§ **WHAT IS EXPECTED**:
When you copy the data, keep every word exactly as it is and leave the pictures out.

Saved data entries
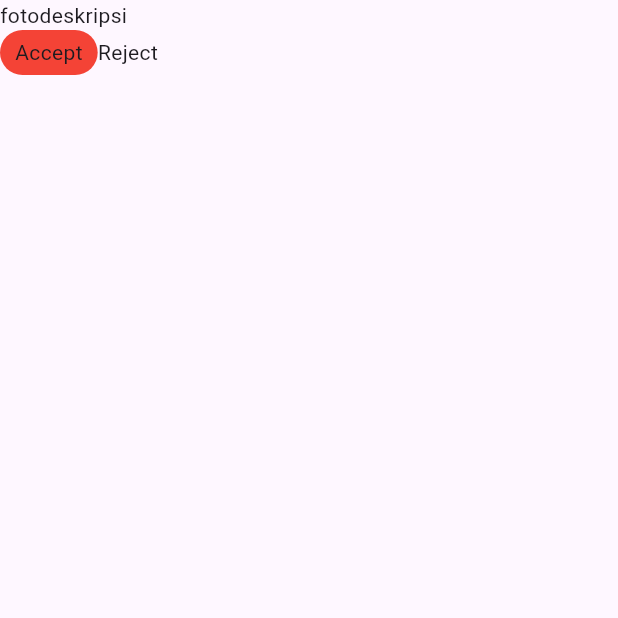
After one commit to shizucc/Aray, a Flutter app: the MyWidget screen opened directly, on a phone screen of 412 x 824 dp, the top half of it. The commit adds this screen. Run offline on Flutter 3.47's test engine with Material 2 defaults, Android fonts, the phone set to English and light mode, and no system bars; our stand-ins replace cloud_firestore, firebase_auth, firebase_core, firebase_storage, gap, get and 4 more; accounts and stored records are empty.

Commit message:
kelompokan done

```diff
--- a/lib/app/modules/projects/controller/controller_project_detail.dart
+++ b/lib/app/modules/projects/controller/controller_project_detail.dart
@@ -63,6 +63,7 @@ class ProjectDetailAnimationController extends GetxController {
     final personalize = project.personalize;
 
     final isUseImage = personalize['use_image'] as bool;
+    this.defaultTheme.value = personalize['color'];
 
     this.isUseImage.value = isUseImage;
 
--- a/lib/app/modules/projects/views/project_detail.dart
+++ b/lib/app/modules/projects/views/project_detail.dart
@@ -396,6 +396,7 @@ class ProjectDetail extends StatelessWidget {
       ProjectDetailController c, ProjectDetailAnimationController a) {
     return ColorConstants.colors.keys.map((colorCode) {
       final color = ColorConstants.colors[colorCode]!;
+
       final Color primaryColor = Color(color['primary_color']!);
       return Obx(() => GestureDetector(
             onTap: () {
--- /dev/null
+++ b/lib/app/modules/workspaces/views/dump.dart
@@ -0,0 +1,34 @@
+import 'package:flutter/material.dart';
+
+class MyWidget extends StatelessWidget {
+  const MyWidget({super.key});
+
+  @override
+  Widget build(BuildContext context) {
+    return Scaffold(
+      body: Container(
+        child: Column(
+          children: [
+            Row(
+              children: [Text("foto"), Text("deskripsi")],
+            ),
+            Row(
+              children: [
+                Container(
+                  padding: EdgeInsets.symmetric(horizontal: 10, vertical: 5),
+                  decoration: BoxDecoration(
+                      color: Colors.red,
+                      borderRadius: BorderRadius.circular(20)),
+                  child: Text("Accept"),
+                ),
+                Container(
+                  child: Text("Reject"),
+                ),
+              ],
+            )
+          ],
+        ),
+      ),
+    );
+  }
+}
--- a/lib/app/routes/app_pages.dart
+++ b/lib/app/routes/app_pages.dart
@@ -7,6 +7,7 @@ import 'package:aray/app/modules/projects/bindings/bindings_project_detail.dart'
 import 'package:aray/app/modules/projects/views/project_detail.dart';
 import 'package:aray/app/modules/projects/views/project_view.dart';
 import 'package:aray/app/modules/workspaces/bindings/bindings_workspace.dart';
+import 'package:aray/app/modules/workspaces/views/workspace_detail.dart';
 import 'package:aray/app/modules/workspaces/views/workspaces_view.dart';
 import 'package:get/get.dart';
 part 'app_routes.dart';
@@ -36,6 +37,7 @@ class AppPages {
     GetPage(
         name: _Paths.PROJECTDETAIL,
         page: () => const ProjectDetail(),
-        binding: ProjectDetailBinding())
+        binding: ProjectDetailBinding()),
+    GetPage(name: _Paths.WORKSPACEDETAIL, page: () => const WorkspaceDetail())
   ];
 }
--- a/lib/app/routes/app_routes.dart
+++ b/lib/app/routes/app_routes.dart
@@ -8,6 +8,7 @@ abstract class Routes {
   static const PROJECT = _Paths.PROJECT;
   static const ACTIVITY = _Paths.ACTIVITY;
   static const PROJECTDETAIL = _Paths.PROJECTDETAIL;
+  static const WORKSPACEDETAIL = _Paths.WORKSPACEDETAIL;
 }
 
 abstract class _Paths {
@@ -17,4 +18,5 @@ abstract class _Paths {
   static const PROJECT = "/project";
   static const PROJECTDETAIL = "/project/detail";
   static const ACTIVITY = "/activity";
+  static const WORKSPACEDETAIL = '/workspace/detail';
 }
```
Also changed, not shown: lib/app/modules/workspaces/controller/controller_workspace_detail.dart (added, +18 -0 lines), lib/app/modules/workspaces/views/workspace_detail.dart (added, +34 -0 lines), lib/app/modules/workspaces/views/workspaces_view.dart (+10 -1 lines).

§ **ANSWER SPACE**:
After one commit to shizucc/Aray, a Flutter app: the MyWidget screen opened directly, on a phone screen of 412 x 824 dp, the top half of it. The commit adds this screen. Run offline on Flutter 3.47's test engine with Material 2 defaults, Android fonts, the phone set to English and light mode, and no system bars; our stand-ins replace cloud_firestore, firebase_auth, firebase_core, firebase_storage, gap, get and 4 more; accounts and stored records are empty.

Commit message:
kelompokan done

```diff
--- a/lib/app/modules/projects/controller/controller_project_detail.dart
+++ b/lib/app/modules/projects/controller/controller_project_detail.dart
@@ -63,6 +63,7 @@ class ProjectDetailAnimationController extends GetxController {
     final personalize = project.personalize;
 
     final isUseImage = personalize['use_image'] as bool;
+    this.defaultTheme.value = personalize['color'];
 
     this.isUseImage.value = isUseImage;
 
--- a/lib/app/modules/projects/views/project_detail.dart
+++ b/lib/app/modules/projects/views/project_detail.dart
@@ -396,6 +396,7 @@ class ProjectDetail extends StatelessWidget {
       ProjectDetailController c, ProjectDetailAnimationController a) {
     return ColorConstants.colors.keys.map((colorCode) {
       final color = ColorConstants.colors[colorCode]!;
+
       final Color primaryColor = Color(color['primary_color']!);
       return Obx(() => GestureDetector(
             onTap: () {
--- /dev/null
+++ b/lib/app/modules/workspaces/views/dump.dart
@@ -0,0 +1,34 @@
+import 'package:flutter/material.dart';
+
+class MyWidget extends StatelessWidget {
+  const MyWidget({super.key});
+
+  @override
+  Widget build(BuildContext context) {
+    return Scaffold(
+      body: Container(
+        child: Column(
+          children: [
+            Row(
+              children: [Text("foto"), Text("deskripsi")],
+            ),
+            Row(
+              children: [
+                Container(
+                  padding: EdgeInsets.symmetric(horizontal: 10, vertical: 5),
+                  decoration: BoxDecoration(
+                      color: Colors.red,
+                      borderRadius: BorderRadius.circular(20)),
+                  child: Text("Accept"),
+                ),
+                Container(
+                  child: Text("Reject"),
+                ),
+              ],
+            )
+          ],
+        ),
+      ),
+    );
+  }
+}
--- a/lib/app/routes/app_pages.dart
+++ b/lib/app/routes/app_pages.dart
@@ -7,6 +7,7 @@ import 'package:aray/app/modules/projects/bindings/bindings_project_detail.dart'
 import 'package:aray/app/modules/projects/views/project_detail.dart';
 import 'package:aray/app/modules/projects/views/project_view.dart';
 import 'package:aray/app/modules/workspaces/bindings/bindings_workspace.dart';
+import 'package:aray/app/modules/workspaces/views/workspace_detail.dart';
 import 'package:aray/app/modules/workspaces/views/workspaces_view.dart';
 import 'package:get/get.dart';
 part 'app_routes.dart';
@@ -36,6 +37,7 @@ class AppPages {
     GetPage(
         name: _Paths.PROJECTDETAIL,
         page: () => const ProjectDetail(),
-        binding: ProjectDetailBinding())
+        binding: ProjectDetailBinding()),
+    GetPage(name: _Paths.WORKSPACEDETAIL, page: () => const WorkspaceDetail())
   ];
 }
--- a/lib/app/routes/app_routes.dart
+++ b/lib/app/routes/app_routes.dart
@@ -8,6 +8,7 @@ abstract class Routes {
   static const PROJECT = _Paths.PROJECT;
   static const ACTIVITY = _Paths.ACTIVITY;
   static const PROJECTDETAIL = _Paths.PROJECTDETAIL;
+  static const WORKSPACEDETAIL = _Paths.WORKSPACEDETAIL;
 }
 
 abstract class _Paths {
@@ -17,4 +18,5 @@ abstract class _Paths {
   static const PROJECT = "/project";
   static const PROJECTDETAIL = "/project/detail";
   static const ACTIVITY = "/activity";
+  static const WORKSPACEDETAIL = '/workspace/detail';
 }
```
Also changed, not shown: lib/app/modules/workspaces/controller/controller_workspace_detail.dart (added, +18 -0 lines), lib/app/modules/workspaces/views/workspace_detail.dart (added, +34 -0 lines), lib/app/modules/workspaces/views/workspaces_view.dart (+10 -1 lines).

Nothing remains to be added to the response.